  4. Pam Steiner
    October 18, 2013 | 6:56 pm

    Oh Susie I can so relate to all of the above, having shared the same kind of existence as you for many of the same years. I guess I am still in recovery as well. Although I wouldn’t trade all the years spent in the ministry serving with my pastor husband, I would do some things differently if I had to do it all over again. My identity would no longer be in being “The Pastor’s Wife”, but instead it would be being ME, a daughter of the King of kings, beloved and precious in His sight regardless of my “job description”. This was wonderful.

    • susie klein
      October 21, 2013 | 12:16 pm

      Hi Pam! The job description thing is hard to stay away from. Especially when we truly love the job! I loved it all…almost. It is those moments when you feel overwhelmed that it is time to re-evalute the jobs taken on.
      My heart hurts for the young PW’s who feel even more pressure than we did, due to social media and the high expectations on the screen every day.

  5. Stacy
    October 18, 2013 | 7:48 pm

    I followed Dawn’s link to get here and oh, how I can identify with this. As a new believer I listened to all the voices telling me that it was what good Christians do, that God expects much from those he calls, that I needed to always be there, always do everything, do, do, DO! I did and I gave until there was nothing left because I was rarely getting ministered to or spending time with the Lord because there was no time. It has taken me years to come out on the other side and I will never, ever fall into that trap again!

    • susie klein
      October 18, 2013 | 8:22 pm

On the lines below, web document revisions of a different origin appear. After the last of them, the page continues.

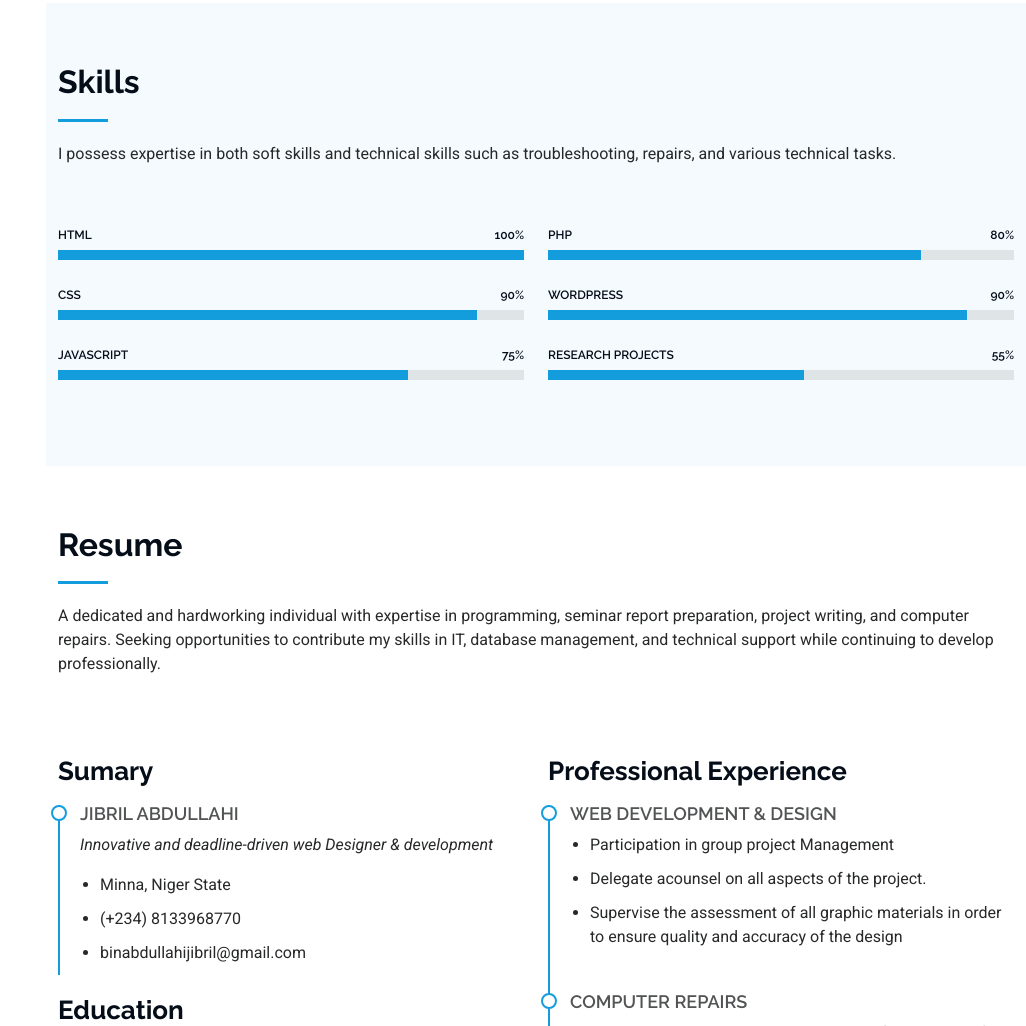
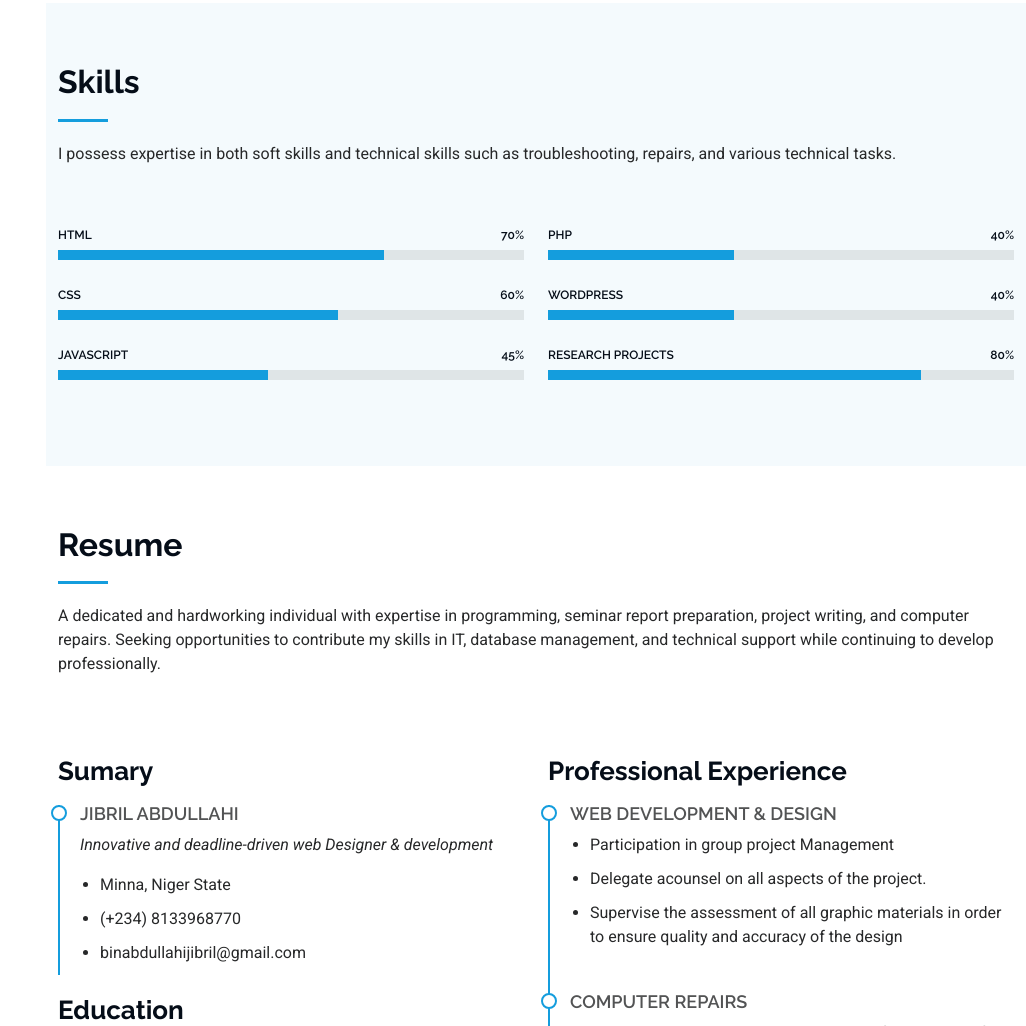
Before and after one commit to Webtecc/jibrileng, a plain HTML site: page index.html in a window 1280 px wide. Shown: the part 1484-2510 px from the top of the page, without its empty margins (254-1280 px from the left). Drawn offline with Linux system fonts and the light colour scheme.

Commit message:
Update index.html

```diff
--- a/index.html
+++ b/index.html
@@ -150,23 +150,23 @@
           <div class="col-lg-6">
 
             <div class="progress">
-              <span class="skill"><span>HTML</span> <i class="val">100%</i></span>
+              <span class="skill"><span>HTML</span> <i class="val">70%</i></span>
               <div class="progress-bar-wrap">
-                <div class="progress-bar" role="progressbar" aria-valuenow="100" aria-valuemin="0" aria-valuemax="100"></div>
+                <div class="progress-bar" role="progressbar" aria-valuenow="70" aria-valuemin="0" aria-valuemax="100"></div>
               </div>
             </div><!-- End Skills Item -->
 
             <div class="progress">
-              <span class="skill"><span>CSS</span> <i class="val">90%</i></span>
+              <span class="skill"><span>CSS</span> <i class="val">60%</i></span>
               <div class="progress-bar-wrap">
-                <div class="progress-bar" role="progressbar" aria-valuenow="90" aria-valuemin="0" aria-valuemax="100"></div>
+                <div class="progress-bar" role="progressbar" aria-valuenow="60" aria-valuemin="0" aria-valuemax="100"></div>
               </div>
             </div><!-- End Skills Item -->
 
             <div class="progress">
-              <span class="skill"><span>JavaScript</span> <i class="val">75%</i></span>
+              <span class="skill"><span>JavaScript</span> <i class="val">45%</i></span>
               <div class="progress-bar-wrap">
-                <div class="progress-bar" role="progressbar" aria-valuenow="75" aria-valuemin="0" aria-valuemax="100"></div>
+                <div class="progress-bar" role="progressbar" aria-valuenow="45" aria-valuemin="0" aria-valuemax="100"></div>
               </div>
             </div><!-- End Skills Item -->
 
@@ -175,23 +175,23 @@
           <div class="col-lg-6">
 
             <div class="progress">
-              <span class="skill"><span>PHP</span> <i class="val">80%</i></span>
+              <span class="skill"><span>PHP</span> <i class="val">40%</i></span>
               <div class="progress-bar-wrap">
-                <div class="progress-bar" role="progressbar" aria-valuenow="80" aria-valuemin="0" aria-valuemax="100"></div>
+                <div class="progress-bar" role="progressbar" aria-valuenow="40" aria-valuemin="0" aria-valuemax="100"></div>
               </div>
             </div><!-- End Skills Item -->
 
             <div class="progress">
-              <span class="skill"><span>WordPress</span> <i class="val">90%</i></span>
+              <span class="skill"><span>WordPress</span> <i class="val">40%</i></span>
               <div class="progress-bar-wrap">
-                <div class="progress-bar" role="progressbar" aria-valuenow="90" aria-valuemin="0" aria-valuemax="100"></div>
+                <div class="progress-bar" role="progressbar" aria-valuenow="40" aria-valuemin="0" aria-valuemax="100"></div>
               </div>
             </div><!-- End Skills Item -->
 
             <div class="progress">
-              <span class="skill"><span>Research projects</span> <i class="val">55%</i></span>
+              <span class="skill"><span>Research projects</span> <i class="val">80%</i></span>
               <div class="progress-bar-wrap">
-                <div class="progress-bar" role="progressbar" aria-valuenow="55" aria-valuemin="0" aria-valuemax="100"></div>
+                <div class="progress-bar" role="progressbar" aria-valuenow="80" aria-valuemin="0" aria-valuemax="100"></div>
               </div>
             </div><!-- End Skills Item -->
 
```
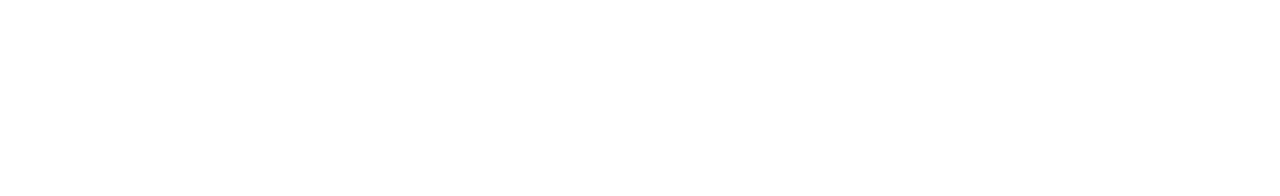
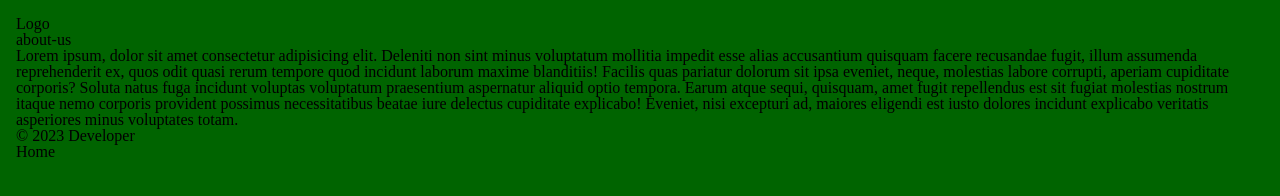
Before and after one commit to VMO2020/quotes-quiz, a plain HTML site: page about-us.html in a window 1280 px wide. Drawn offline with Linux system fonts and the light colour scheme.

Commit message:
UPDATE: Tunde

```diff
--- a/about-us.html
+++ b/about-us.html
@@ -0,0 +1,41 @@
+<!DOCTYPE html>
+<html lang="en">
+  <head>
+    <meta charset="UTF-8" />
+    <meta http-equiv="X-UA-Compatible" content="IE=edge" />
+    <meta name="viewport" content="width=device-width, initial-scale=1.0" />
+    <title>about-us</title>
+    <!--Links-->
+    <link rel="stylesheet" href="./css/reset.css" />
+    <link rel="stylesheet" href="./css/about-us.css" />
+    <link rel="preconnect" href="https://fonts.googleapis.com" />
+    <link rel="preconnect" href="https://fonts.gstatic.com" crossorigin />
+    <link
+      href="https://fonts.googleapis.com/css2?family=Poppins:ital,wght@0,300;0,400;0,700;1,300;1,400;1,700&display=swap"
+      rel="stylesheet"
+    />
+  </head>
+  <body>
+    <header>
+      <span class="logo">Logo</span>
+    </header>
+    <main>
+      <h2>about-us</h2>
+      Lorem ipsum, dolor sit amet consectetur adipisicing elit. Deleniti non
+      sint minus voluptatum mollitia impedit esse alias accusantium quisquam
+      facere recusandae fugit, illum assumenda reprehenderit ex, quos odit quasi
+      rerum tempore quod incidunt laborum maxime blanditiis! Facilis quas
+      pariatur dolorum sit ipsa eveniet, neque, molestias labore corrupti,
+      aperiam cupiditate corporis? Soluta natus fuga incidunt voluptas
+      voluptatum praesentium aspernatur aliquid optio tempora. Earum atque
+      sequi, quisquam, amet fugit repellendus est sit fugiat molestias nostrum
+      itaque nemo corporis provident possimus necessitatibus beatae iure
+      delectus cupiditate explicabo! Eveniet, nisi excepturi ad, maiores
+      eligendi est iusto dolores incidunt explicabo veritatis asperiores minus
+      voluptates totam.
+    </main>
+    <footer class="footer-container">&copy 2023 Developer</footer>
+    <h1>Home</h1>
+    <script src="./js/about-us.js"></script>
+  </body>
+</html>
--- a/css/about-us.css
+++ b/css/about-us.css
@@ -0,0 +1,5 @@
+body {
+  background-color: darkgreen;
+  margin: 0 auto;
+  padding: 1rem;
+}
--- /dev/null
+++ b/js/about-us.js
@@ -0,0 +1 @@
+console.log("home.js is working!");
```
Also changed, not shown: index.html (+25 -7 lines), quiz.html (+41 -0 lines).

      Welcome Stacy! It is all about listening to what is motivating us to do a church job. If your heart pulled you toward it, this is good. But if a person begged and pleaded and manipulated you into it, not so good! step away!